Repeat all of the records word for word, but skip any picture.

*** TASK INPUT Section Begins ***

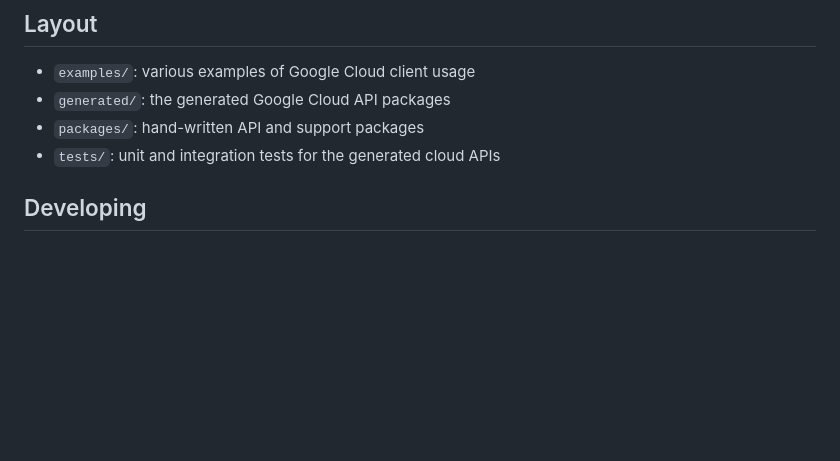
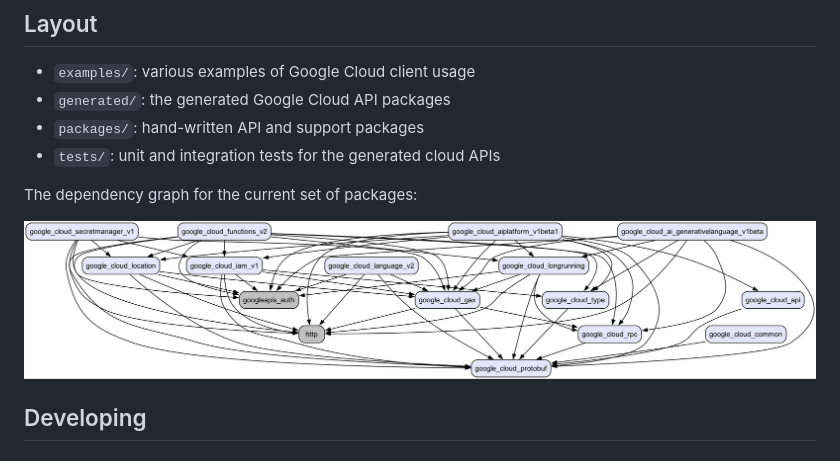
Before and after one commit to googleapis/google-cloud-dart, a Markdown page: DEVELOPER_GUIDE.md, the part around the change. Rendered like a GitHub page; pictures changed too: deps.png (added); blank space fills up the shorter version.

Commit message:
docs: Generate a dependency graph

```diff
--- a/DEVELOPER_GUIDE.md
+++ b/DEVELOPER_GUIDE.md
@@ -6,6 +6,10 @@
 - `generated/`: the generated Google Cloud API packages
 - `packages/`: hand-written API and support packages
 - `tests/`: unit and integration tests for the generated cloud APIs
+
+The dependency graph for the current set of packages:
+
+![alt text](deps.png)
 
 ## Developing
 
```
Also changed, not shown: 2 other files.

*** TASK INPUT Section Ends ***

**SOLUTION TO THIS EXERCISE**
Before and after one commit to googleapis/google-cloud-dart, a Markdown page: DEVELOPER_GUIDE.md, the part around the change. Rendered like a GitHub page; pictures changed too: deps.png (added); blank space fills up the shorter version.

Commit message:
docs: Generate a dependency graph

```diff
--- a/DEVELOPER_GUIDE.md
+++ b/DEVELOPER_GUIDE.md
@@ -6,6 +6,10 @@
 - `generated/`: the generated Google Cloud API packages
 - `packages/`: hand-written API and support packages
 - `tests/`: unit and integration tests for the generated cloud APIs
+
+The dependency graph for the current set of packages:
+
+![alt text](deps.png)
 
 ## Developing
 
```
Also changed, not shown: 2 other files.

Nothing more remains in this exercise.